▸ **Material supplied**:
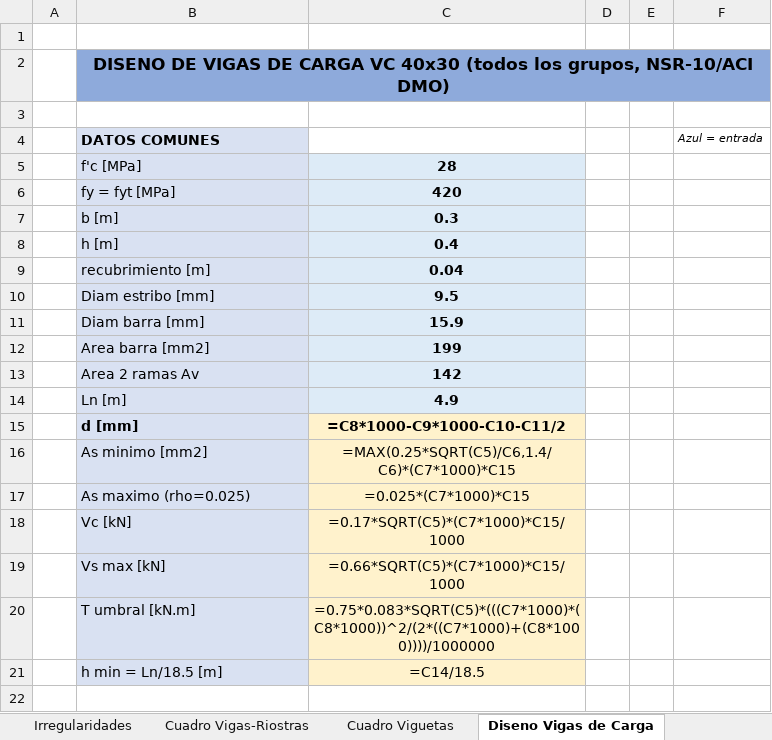
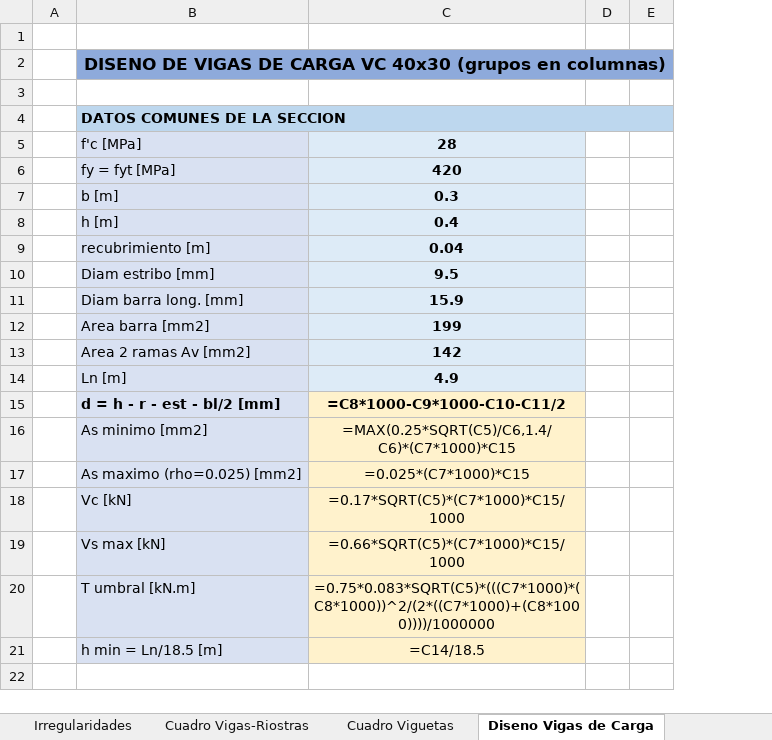
Before and after one commit to saospinap-bit/mi-sistema-de-vida, an Excel workbook: Proyectos/Diseno-Estructural/Insumos/Diseno-Estructural-Calculos.xlsx, sheet Diseno Vigas de Carga, drawn as a sheet; only a part is shown; values as stored, in another font and other column widths than the file's, no borders; formulas without a stored value are shown as written; removed rows and columns are numbered as before the commit, all else as after; the diff covers the shown part only; the diff names each change by its address in the sheet, - before the commit and + after, or states it on an @@ line.

Commit message:
Diseno por grupos en COLUMNAS (procedimiento vertical con secciones; cada grupo VC/VR/VT en su columna) - 4 hojas

```diff
--- a/Proyectos/Diseno-Estructural/Insumos/Diseno-Estructural-Calculos.xlsx (sheet Diseno Vigas de Carga)
+++ b/Proyectos/Diseno-Estructural/Insumos/Diseno-Estructural-Calculos.xlsx (sheet Diseno Vigas de Carga)
-column D, empty
-column E, empty
-column F, row 4: Azul = entrada
+column D, empty
+column E, empty
-B2: …VC 40x30 (todos los grupos, NSR-10/ACI DMO)
+B2: …VC 40x30 (grupos en columnas)
-B4: DATOS COMUNES
+B4: DATOS COMUNES DE LA SECCION
-B4 fill: #D9E1F2
+B4 fill: #BDD7EE
+B4:E4 merged
-B11: Diam barra [mm]
+B11: Diam barra long. [mm]
-B13: Area 2 ramas Av
+B13: Area 2 ramas Av [mm2]
-B15: d [mm]
+B15: d = h - r - est - bl/2 [mm]
-B17: As maximo (rho=0.025)
+B17: As maximo (rho=0.025) [mm2]
```
Also changed, not shown: 11 added rows, 72 removed rows, 31 edited cells and cell formats elsewhere in this sheet, sheet Diseno Vigas de Rigidez, sheet Diseno Viguetas Cubierta, sheet Diseno Viguetas Entrepiso.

▸ **Assigned task**: From the entries above, copy every line where the word "Diam" shows up.

▸ **Solution for this exercise**:
-B11: Diam barra [mm]
+B11: Diam barra long. [mm]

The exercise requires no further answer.